About this task
Extract each line holding the word "components" from the entries.

Records excerpted from a collection
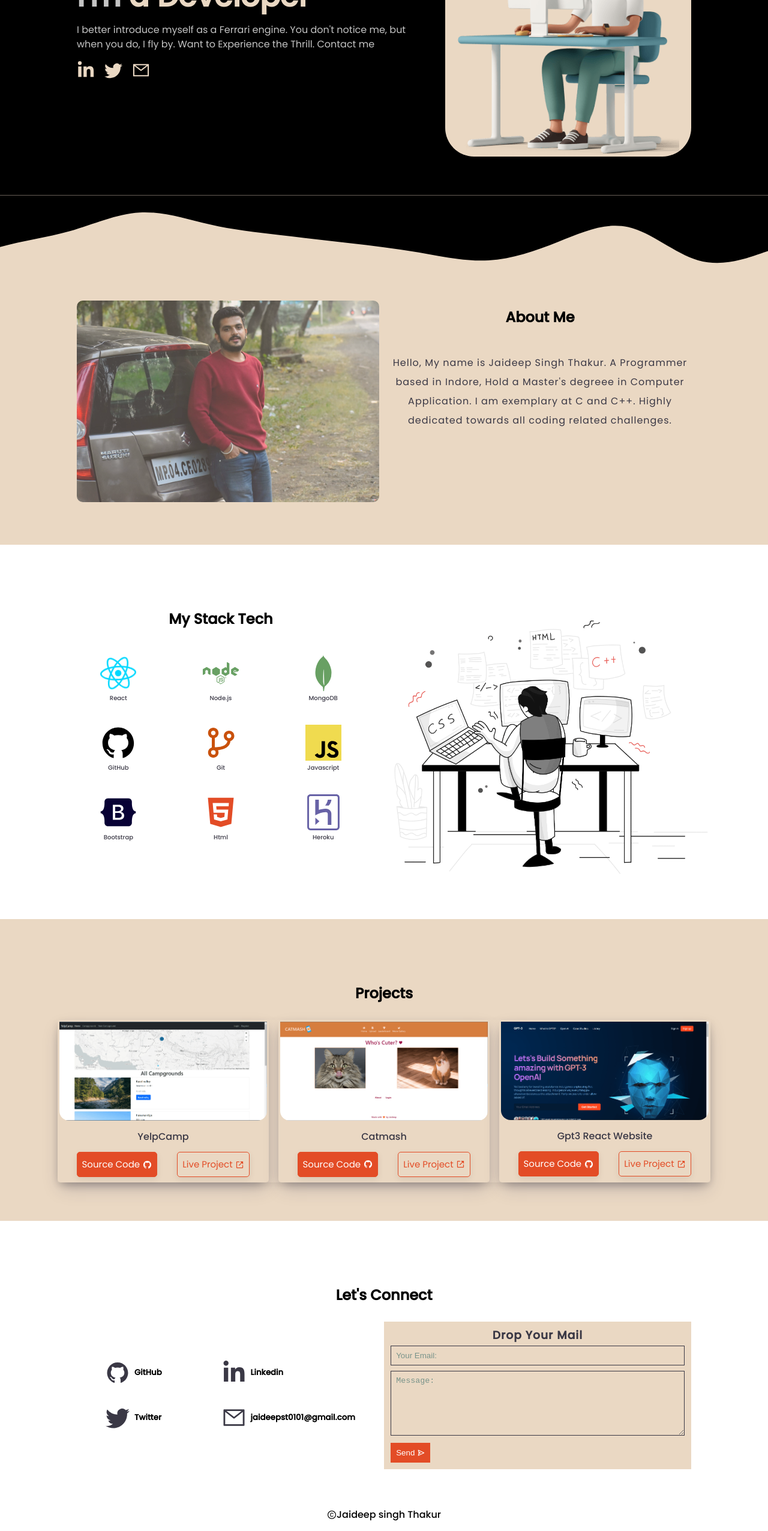
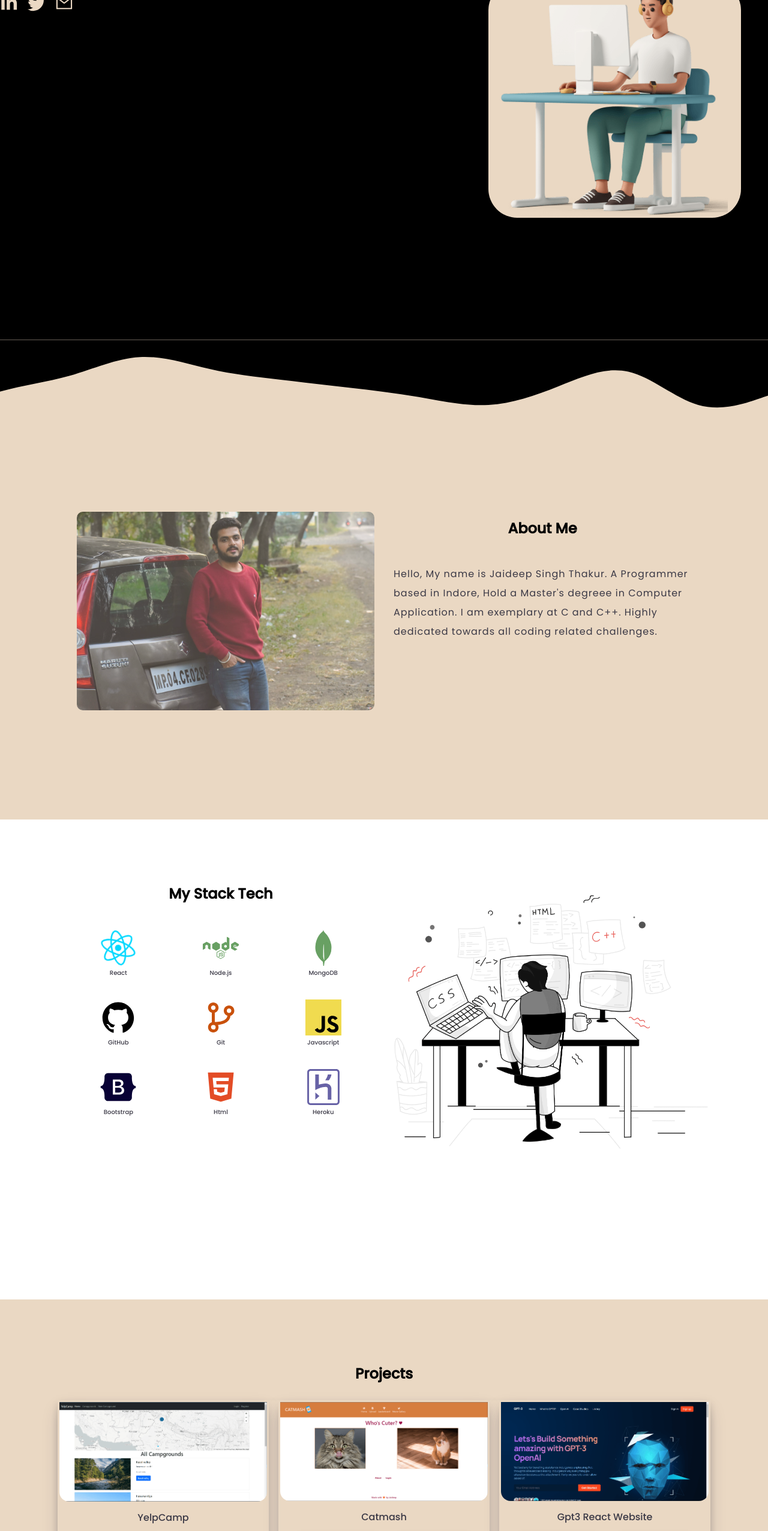
Before and after one commit to jaideep0101/jaideepthakur, a React (Create React App) app: page / in a window 1280 px wide. Shown: the part 234-2786 px from the top of the page at 60% size. Built offline with nearby package versions, Linux system fonts and the light colour scheme; a web font is replaced by a local one.

Commit message:
padding changes

```diff
--- a/src/components/about/about.css
+++ b/src/components/about/about.css
@@ -10,6 +10,7 @@
     align-items: center;
     justify-content: space-evenly;
     padding:7rem 8rem 4rem ;
+    height:100vh;
 
 }
 .image__container{
@@ -29,8 +30,8 @@ z-index:1;
 }
 .text{
     width:50%;
-    text-align: center;
-    margin:1rem 0 0 1rem;
+    text-align:center;
+    margin:1rem 0 0 2rem;
 
 }
 .text h2{
@@ -39,8 +40,10 @@ z-index:1;
 }
 .text p{
     margin-top:3rem;
+
  color:#3A3845;
  line-height:2;
+ text-align: left;
  letter-spacing: 1px;
 }
 
@@ -55,7 +58,9 @@ z-index:1;
         }
     .text{
         margin:0;
+        text-align: center;
     }
+
 
 }
 
@@ -70,7 +75,7 @@ z-index:1;
 
     .text{
         width:100%;
-        margin-top:1rem;
+        margin:1rem 1rem;
         text-align: center;
     }
     .text p{
--- a/src/components/contact/contact.css
+++ b/src/components/contact/contact.css
@@ -6,6 +6,7 @@
    flex-direction: column;
    justify-content: center;
    position: relative;
+   height:100vh;
 }
 h1{
     color:var(--color-black);
@@ -14,6 +15,7 @@ h1{
     display: flex;
 }
 .contacts{
+    margin-top:2rem;
     padding:2rem ;
     width: 100%;
 }
--- a/src/components/home/home.css
+++ b/src/components/home/home.css
@@ -3,7 +3,15 @@
 position:static;
     display:flex;
     flex-direction: row;
-    padding:7rem 8rem 4rem ;
+    padding:8rem.text p{
+        margin-top:3rem;
+
+     color:#3A3845;
+     line-height:2;
+     text-align: left;
+     letter-spacing: 1px;
+    };
+    height:100vh;
 }
 .hero__text{
 width: 60%;
--- a/src/components/projects/project.css
+++ b/src/components/projects/project.css
@@ -1,5 +1,6 @@
 .project__container{
     padding:7rem 6rem 4rem ;
+    height:100vh;
 }
 .project__container h2{
     color:var(--color-black);
--- a/src/components/skills/skills.css
+++ b/src/components/skills/skills.css
@@ -3,6 +3,7 @@
    text-align: center;
    display: flex;
    padding:7rem 6rem 4rem ;
+   height:100vh;
 }
 .skills h1{
     color:var(--color-black);
```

Reply to the exercise
--- a/src/components/about/about.css
+++ b/src/components/about/about.css
--- a/src/components/contact/contact.css
+++ b/src/components/contact/contact.css
--- a/src/components/home/home.css
+++ b/src/components/home/home.css
--- a/src/components/projects/project.css
+++ b/src/components/projects/project.css
--- a/src/components/skills/skills.css
+++ b/src/components/skills/skills.css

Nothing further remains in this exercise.